ULYP celebrated the achievement of 81 students who pursued higher education and succeeded in graduating with a Bachelor’s degree from universities in Lebanon and abroad, all with the support of ULYP’s scholarship program. ULYP’s class of 2015, together with many friends, donors, supporters and partners, gathered on our campus in Dibbiyeh to celebrate education and remind everyone that education is the ultimate tool for social change.

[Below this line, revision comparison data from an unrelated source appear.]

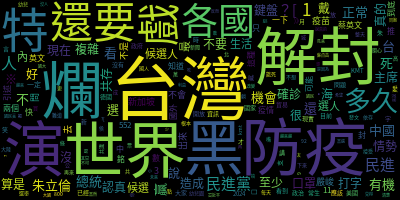
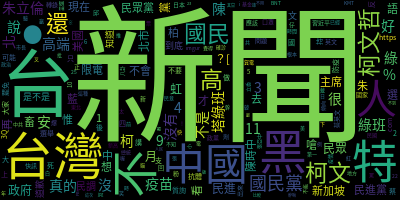
finalll????

diff --git a/wdcloud.py b/wdcloud.py
@@ -11,7 +11,7 @@ from PIL import Image
 import jieba
 import numpy as np
 from collections import Counter
-file = open("hateee.json",'r',encoding='utf-8')
+file = open("HatePolitics.json",'r',encoding='utf-8')
 papers = " "
 ###U have to follow the step to open the distinct file
 ###def wdcloud(file):
@@ -43,7 +43,7 @@ sorted(Counter(terms).items(), key=lambda x:x[1], reverse=True)
 list_terms=Counter(terms)
 
 keyword = "政治"
-f=open("ccount.json","w",encoding="utf-8")
+f=open("temp.json","w",encoding="utf-8")
 nodes=list()
 links=list()
 i=0
@@ -75,8 +75,12 @@ for key,value in list_terms.items():
         color = 'rgba(250, 238, 127,0.65)'
     else:
         color = 'rgba(255, 247, 156,0.6)'
-    nodes.append({"id": key, "group": group, "times": value, "color": color })
-    links.append({"source": keyword, "target": key, "value": group})
+    if i < 20:
+        nodes.append({"id": key, "group": group, "times": value, "color": color })
+        links.append({"source": keyword, "target": key, "value": group})
+    else:
+        break
+    i=i+1
 sortna = sorted(nodes, key=lambda k: k['times'], reverse=True)
 sortga = sorted(links, key=lambda k: k['value'], reverse=True)
 json_data = {"nodes": sortna, "links": sortga}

The event included two inspiring speeches from two amazing guest speakers; Dr. Mohamad Zakaria and Dr. Yassine Daoud. Dr. Zakaria is one of the top 10 most educated men in the world, and Dr. Yassine Daoud is a world-renowned specialist in ophthalmology. Both men spent their formative years in Palestinian refugee camps in Lebanon and attended UNRWA schools, but managed to achieve excellence through education, determination, and having people who believed in them. In their addresses, they both encouraged the graduates to continue their education, pursue their dreams and give back to their communities. The event also included a musical section presented by the children from our Artists and Actors program, who sang traditional Arabic songs- Muwashahat- to the audience. These 8-11 year-old children learned the songs on a weekend retreat through ULYP’s CIRCLE project, in partnership with UNICEF. We hope they will one day become the future ULYP graduates. The whole event was broadcast live on ULYP’s Facebook and Twitter accounts, and guests and students were encouraged to post photos and quotes using #ulypgrads.
As well as all receiving certificates of achievement, some students were recognized with additional awards in five categories during the event. These were:
The Beirut Marathon Association Helping People RUN award.
The Giving back to the Community Award
The Following One’s Passion Award
The Mohammad Zuhdi Nashashibi Science and Technology Award
The Abuhaydar Honor Society Award
Finally, two ULYP graduates addressed their peers and spoke about their university transition and the road that lies ahead. We felt very proud as the graduates marched onto stage wearing blue stoles to collect their certificates of achievement. Mabrouk to all, we look forward to following your progress as you embark on your futures!
The BRIDGE program recently finished the second module of its UPC (University Preparatory Course), with 144 eleventh graders from UNRWA schools all over Lebanon. The students participated in a total of 35 hours of SAT preparation classes held on the AUST campus every Friday from February-April. UPC did not only provide the students with SAT prep, but also intensive counselling sessions were incorporated, so the students could explore their personal interests, skills and values. The sessions’ aim was to encourage and support personal development, while preparing them for student life. Students were made aware of the wide variety of university majors, the job market in Lebanon, the universities affiliated with ULYP, as well as the different possibilities for scholarships.
Through this, BRIDGE was able to provide the participants with sufficient knowledge to choose the best opportunities available to help them achieve their future goals and dreams. A particularly inspirational and motivational speech was given by Carleton Professor Karim Ismail, which focused mainly on motivating female students who are interested in studying abroad.
The BRIDGE program is also extremely proud to announce the names of four hardworking 11th grade students that were selected for the opportunity to study at high schools abroad:
Mohammad Akel – UWC Norway
Yousef Abu Niaj – UWC Wales
Ahmad Sahrif – UWC Maastricht
Jehan Naphani – UWC New Mexico
This semester the BRIDGE program is funded by Welfare Association.